■ **What you will do**: Make an exact copy of all the data, pictures excluded.

::::::::::

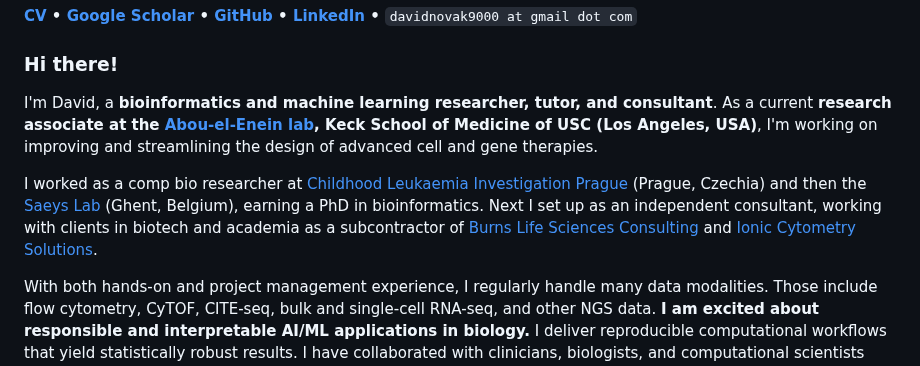
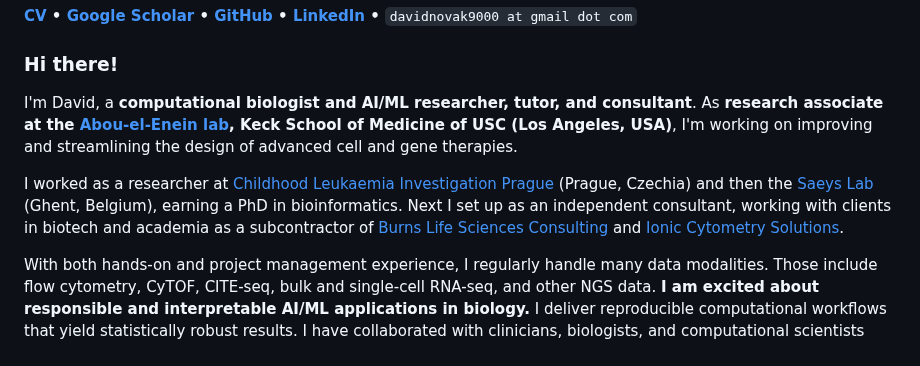
Before and after one commit to davnovak/davnovak.github.io, a Markdown page: README.md, the part around one of its changes. GitHub-like rendering.

```diff
--- a/README.md
+++ b/README.md
@@ -13,10 +13,10 @@
 
 <p><h3>Hi there!</h3></p>
 
-<p>I&#39;m David, a <strong>bioinformatics and machine learning researcher, tutor, and consultant</strong>.
-As a current <strong>research associate at the <a href="https://aboueleneinlab.usc.edu">Abou-el-Enein lab</a>, Keck School of Medicine of USC (Los Angeles, USA)</strong>, I'm working on improving and streamlining the design of advanced cell and gene therapies.</p>
+<p>I&#39;m David, a <strong>computational biologist and AI/ML researcher, tutor, and consultant</strong>.
+As <strong>research associate at the <a href="https://aboueleneinlab.usc.edu">Abou-el-Enein lab</a>, Keck School of Medicine of USC (Los Angeles, USA)</strong>, I'm working on <strong></strong>improving and streamlining the design of advanced cell and gene therapies</strong>.</p>
 
-<p>I worked as a comp bio researcher at <a href="https://clip.lf2.cuni.cz/en">Childhood Leukaemia Investigation Prague</a> (Prague, Czechia) and then the <a href="https://saeyslab.sites.vib.be/en">Saeys Lab</a> (Ghent, Belgium), earning a PhD in bioinformatics. Next I set up as an independent consultant, working with clients in biotech and academia as a subcontractor of <a href="https://burnslsc.com">Burns Life Sciences Consulting</a> and <a href="https://www.ioniccytometry.com/">Ionic Cytometry Solutions</a>.</p>
+<p>I worked as a researcher at <a href="https://clip.lf2.cuni.cz/en">Childhood Leukaemia Investigation Prague</a> (Prague, Czechia) and then the <a href="https://saeyslab.sites.vib.be/en">Saeys Lab</a> (Ghent, Belgium), earning a PhD in bioinformatics. Next I set up as an independent consultant, working with clients in biotech and academia as a subcontractor of <a href="https://burnslsc.com">Burns Life Sciences Consulting</a> and <a href="https://www.ioniccytometry.com/">Ionic Cytometry Solutions</a>.</p>
 
 <p>With both hands-on and project management experience, I regularly handle many data modalities. Those include flow cytometry, CyTOF, CITE-seq, bulk and single-cell RNA-seq, and other NGS data.
 <strong>I am excited about responsible and interpretable AI/ML applications in biology.</strong> I deliver reproducible computational workflows that yield statistically robust results. I have collaborated with clinicians, biologists, and computational scientists alike, and have led large, interdisciplinary projects.</p>
```
Also changed, not shown: other parts of README.md (+1 -1 lines).
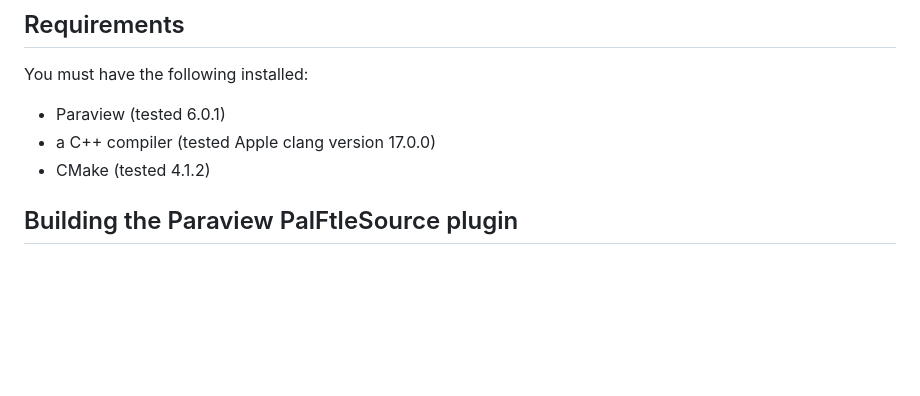
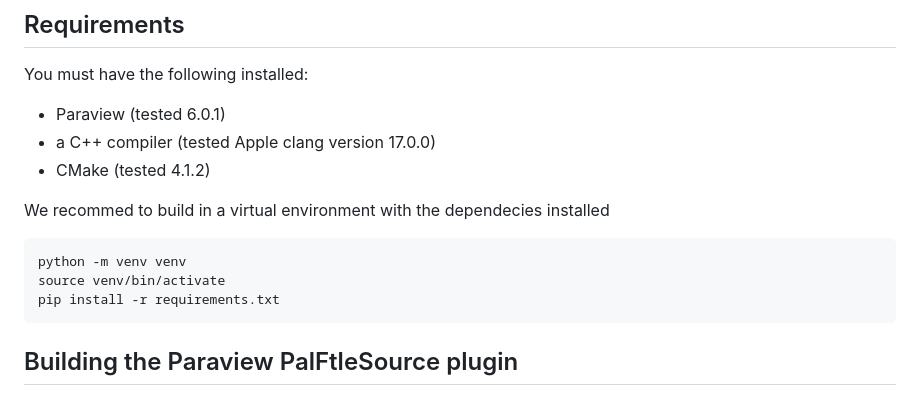
Before and after one commit to pletzer/pv_ftle, a Markdown page: README.md, the part around the change. Drawn GitHub-style; blank space fills up the shorter version.

````diff
--- a/README.md
+++ b/README.md
@@ -8,6 +8,13 @@ You must have the following installed:
  * Paraview (tested 6.0.1)
  * a C++ compiler (tested Apple clang version 17.0.0)
  * CMake (tested 4.1.2)
+
+We recommed to build in a virtual environment with the dependecies installed
+```
+python -m venv venv
+source venv/bin/activate
+pip install -r requirements.txt
+```
 
 
 ## Building the Paraview PalFtleSource plugin
````
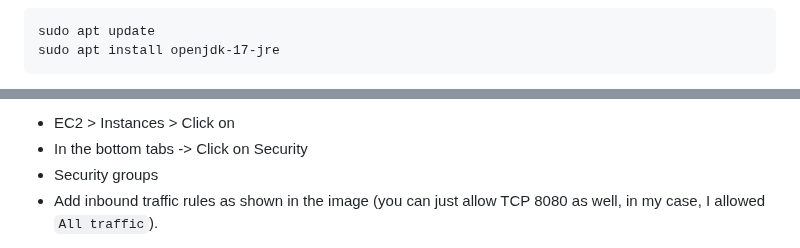
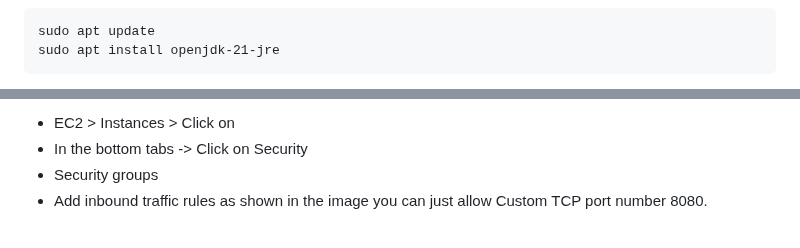
Before and after one commit to rahman13301/Install-Jenkins-in-Ubuntu-Configure-Docker-agent-in-Jenkins, a Markdown page: README.md, 2 parts joined by grey strips. GitHub-like rendering.

````diff
--- a/README.md
+++ b/README.md
@@ -26,7 +28,7 @@ Install Java
 
 ```
 sudo apt update
-sudo apt install openjdk-17-jre
+sudo apt install openjdk-21-jre
 ```
 
 Verify Java is Installed
@@ -52,5 +55,5 @@ sudo apt-get install jenkins
 - EC2 > Instances > Click on <Instance-ID>
 - In the bottom tabs -> Click on Security
 - Security groups
-- Add inbound traffic rules as shown in the image (you can just allow TCP 8080 as well, in my case, I allowed `All traffic`).
+- Add inbound traffic rules as shown in the image you can just allow Custom TCP port number 8080.
 
````
Also changed, not shown: other parts of README.md (+5 -2 lines).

::::::::::

■ **Answer box**:
Before and after one commit to davnovak/davnovak.github.io, a Markdown page: README.md, the part around one of its changes. GitHub-like rendering.

```diff
--- a/README.md
+++ b/README.md
@@ -13,10 +13,10 @@
 
 <p><h3>Hi there!</h3></p>
 
-<p>I&#39;m David, a <strong>bioinformatics and machine learning researcher, tutor, and consultant</strong>.
-As a current <strong>research associate at the <a href="https://aboueleneinlab.usc.edu">Abou-el-Enein lab</a>, Keck School of Medicine of USC (Los Angeles, USA)</strong>, I'm working on improving and streamlining the design of advanced cell and gene therapies.</p>
+<p>I&#39;m David, a <strong>computational biologist and AI/ML researcher, tutor, and consultant</strong>.
+As <strong>research associate at the <a href="https://aboueleneinlab.usc.edu">Abou-el-Enein lab</a>, Keck School of Medicine of USC (Los Angeles, USA)</strong>, I'm working on <strong></strong>improving and streamlining the design of advanced cell and gene therapies</strong>.</p>
 
-<p>I worked as a comp bio researcher at <a href="https://clip.lf2.cuni.cz/en">Childhood Leukaemia Investigation Prague</a> (Prague, Czechia) and then the <a href="https://saeyslab.sites.vib.be/en">Saeys Lab</a> (Ghent, Belgium), earning a PhD in bioinformatics. Next I set up as an independent consultant, working with clients in biotech and academia as a subcontractor of <a href="https://burnslsc.com">Burns Life Sciences Consulting</a> and <a href="https://www.ioniccytometry.com/">Ionic Cytometry Solutions</a>.</p>
+<p>I worked as a researcher at <a href="https://clip.lf2.cuni.cz/en">Childhood Leukaemia Investigation Prague</a> (Prague, Czechia) and then the <a href="https://saeyslab.sites.vib.be/en">Saeys Lab</a> (Ghent, Belgium), earning a PhD in bioinformatics. Next I set up as an independent consultant, working with clients in biotech and academia as a subcontractor of <a href="https://burnslsc.com">Burns Life Sciences Consulting</a> and <a href="https://www.ioniccytometry.com/">Ionic Cytometry Solutions</a>.</p>
 
 <p>With both hands-on and project management experience, I regularly handle many data modalities. Those include flow cytometry, CyTOF, CITE-seq, bulk and single-cell RNA-seq, and other NGS data.
 <strong>I am excited about responsible and interpretable AI/ML applications in biology.</strong> I deliver reproducible computational workflows that yield statistically robust results. I have collaborated with clinicians, biologists, and computational scientists alike, and have led large, interdisciplinary projects.</p>
```
Also changed, not shown: other parts of README.md (+1 -1 lines).
Before and after one commit to pletzer/pv_ftle, a Markdown page: README.md, the part around the change. Drawn GitHub-style; blank space fills up the shorter version.

````diff
--- a/README.md
+++ b/README.md
@@ -8,6 +8,13 @@ You must have the following installed:
  * Paraview (tested 6.0.1)
  * a C++ compiler (tested Apple clang version 17.0.0)
  * CMake (tested 4.1.2)
+
+We recommed to build in a virtual environment with the dependecies installed
+```
+python -m venv venv
+source venv/bin/activate
+pip install -r requirements.txt
+```
 
 
 ## Building the Paraview PalFtleSource plugin
````
Before and after one commit to rahman13301/Install-Jenkins-in-Ubuntu-Configure-Docker-agent-in-Jenkins, a Markdown page: README.md, 2 parts joined by grey strips. GitHub-like rendering.

````diff
--- a/README.md
+++ b/README.md
@@ -26,7 +28,7 @@ Install Java
 
 ```
 sudo apt update
-sudo apt install openjdk-17-jre
+sudo apt install openjdk-21-jre
 ```
 
 Verify Java is Installed
@@ -52,5 +55,5 @@ sudo apt-get install jenkins
 - EC2 > Instances > Click on <Instance-ID>
 - In the bottom tabs -> Click on Security
 - Security groups
-- Add inbound traffic rules as shown in the image (you can just allow TCP 8080 as well, in my case, I allowed `All traffic`).
+- Add inbound traffic rules as shown in the image you can just allow Custom TCP port number 8080.
 
````
Also changed, not shown: other parts of README.md (+5 -2 lines).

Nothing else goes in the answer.